Rosenstein planned to travel with the president on his visit to the annual conference fo the International Association of Chiefs of Police in Orlando.


An official with the Justice Department confirmed to The Hill that the deputy attorney general would join the president on Air Force One. The New York Times first reported the development.

The move comes nearly two weeks after the two were first scheduled to meet following a New York Times report that Rosenstein had proposed secretly recording conversations with Trump and discussed the possibility of administration officials invoking the 25th Amendment to remove him from office shortly after former FBI Director James ComeyJames Brien ComeyWill the Horowitz report split the baby? Five things to watch in Russia probe review 'Project Guardian' is the effective gun law change we need MORE was fired in 2017.

There was widespread speculation that Rosenstein would either resign or be fired following The Times report.

Trump postponed a scheduled meeting until after then-Supreme Court nominee Brett Kavanaugh's confirmation process concluded. Kavanaugh was confirmed on Saturday in a 50-48 vote.

Rosenstein told senior White House officials that he wished to resign in the days after the report surfaced, according to the Times. But his offer came as Kavanaugh's confirmation process became contentious, which led to a meeting between Trump and Rosenstein being postponed.

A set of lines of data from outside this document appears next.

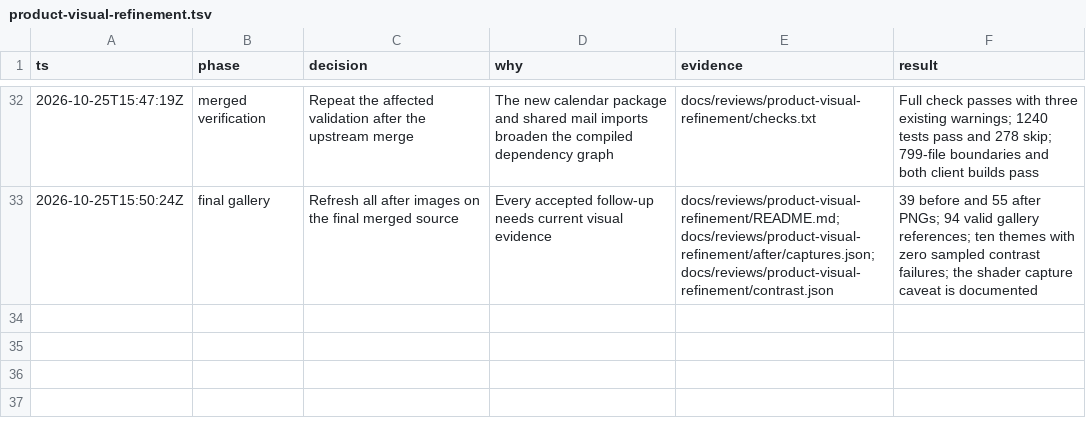
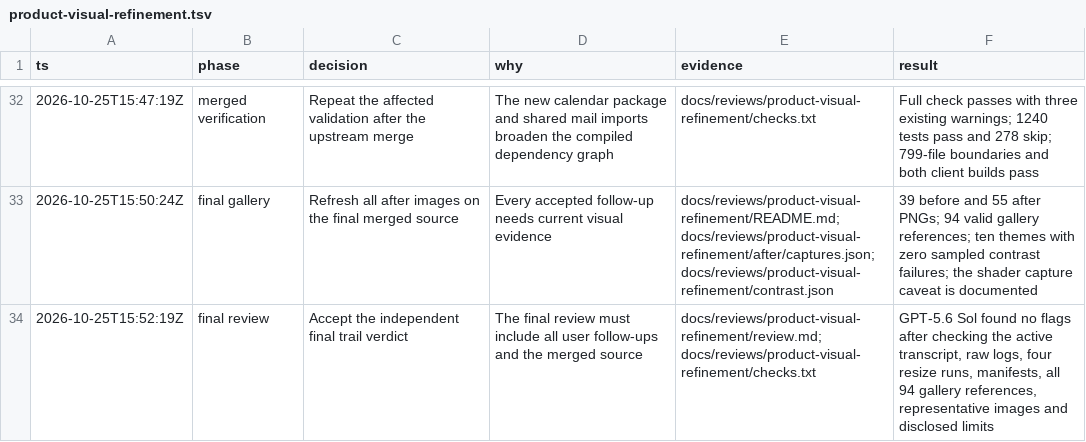
Before and after one commit to quieter-email/quieter, a TSV file: .audit/product-visual-refinement.tsv, drawn as a sheet; only a part is shown, gaps mark what is left out.

Commit message:
docs(ui): record final follow-up review

```diff
--- a/.audit/product-visual-refinement.tsv
+++ b/.audit/product-visual-refinement.tsv
@@ -33 +33,2 @@ ts	phase	decision	why	evidence	result
 2026-10-25T15:50:24Z	final gallery	Refresh all after images on the final merged source	Every accepted follow-up needs current visual evidence	docs/reviews/product-visual-refinement/README.md; docs/reviews/product-visual-refinement/after/captures.json; docs/reviews/product-visual-refinement/contrast.json	39 before and 55 after PNGs; 94 valid gallery references; ten themes with zero sampled contrast failures; the shader capture caveat is documented
+2026-10-25T15:52:19Z	final review	Accept the independent final trail verdict	The final review must include all user follow-ups and the merged source	docs/reviews/product-visual-refinement/review.md; docs/reviews/product-visual-refinement/checks.txt	GPT-5.6 Sol found no flags after checking the active transcript, raw logs, four resize runs, manifests, all 94 gallery references, representative images and disclosed limits
```
Also changed, not shown: 2 other files.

Trump has since stated that he’s willing to keep Rosenstein at the Justice Department, where he oversees special counsel Robert MuellerRobert (Bob) Swan MuellerTrump says he'll release financial records before election, knocks Dems' efforts House impeachment hearings: The witch hunt continues Speier says impeachment inquiry shows 'very strong case of bribery' by Trump MORE’s probe into Russian election interference. 

“Many people said I had the right to absolutely fire him. He said he did not say it. He said he does not believe that. And nobody in this room believes it, by the way,” Trump told reporters at the United Nations earlier this month, before saying that he preferred to keep Rosenstein in his role.

Rosenstein immediately pushed back following the initial report by the Times, calling it “inaccurate” and “factually incorrect.”

"I never pursued or authorized recording the President and any suggestion that I have ever advocated for the removal of the President is absolutely false," Rosenstein said in a statement.  

Morgan Chalfant contributed.

Updated at 9:07 a.m.